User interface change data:
▬▬▬▬▬▬▬▬▬▬
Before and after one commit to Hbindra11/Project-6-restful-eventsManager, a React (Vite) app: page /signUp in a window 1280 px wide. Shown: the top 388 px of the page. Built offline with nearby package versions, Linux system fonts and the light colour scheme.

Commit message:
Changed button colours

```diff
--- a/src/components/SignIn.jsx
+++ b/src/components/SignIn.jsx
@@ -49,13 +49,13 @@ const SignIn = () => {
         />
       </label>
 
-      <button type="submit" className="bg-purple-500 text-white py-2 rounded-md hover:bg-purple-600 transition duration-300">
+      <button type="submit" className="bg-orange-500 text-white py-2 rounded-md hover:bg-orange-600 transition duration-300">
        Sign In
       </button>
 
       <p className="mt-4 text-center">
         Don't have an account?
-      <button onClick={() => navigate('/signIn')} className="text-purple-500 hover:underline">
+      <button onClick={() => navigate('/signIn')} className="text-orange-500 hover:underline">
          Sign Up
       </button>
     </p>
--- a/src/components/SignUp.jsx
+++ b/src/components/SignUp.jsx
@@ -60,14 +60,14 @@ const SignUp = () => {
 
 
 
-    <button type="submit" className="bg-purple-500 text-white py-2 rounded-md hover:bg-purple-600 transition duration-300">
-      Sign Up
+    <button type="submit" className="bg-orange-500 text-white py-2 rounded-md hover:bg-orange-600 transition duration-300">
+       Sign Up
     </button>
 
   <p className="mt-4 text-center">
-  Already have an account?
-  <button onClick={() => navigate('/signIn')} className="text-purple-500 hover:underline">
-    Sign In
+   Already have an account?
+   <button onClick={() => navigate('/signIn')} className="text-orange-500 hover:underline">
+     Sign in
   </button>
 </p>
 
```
▬▬▬▬▬▬▬▬▬▬
EXERCISE:
When the string "have" appears in a line of the records above, that line is to be copied.

SOLUTION FOR THIS TASK:
         Don't have an account?
-  Already have an account?
+   Already have an account?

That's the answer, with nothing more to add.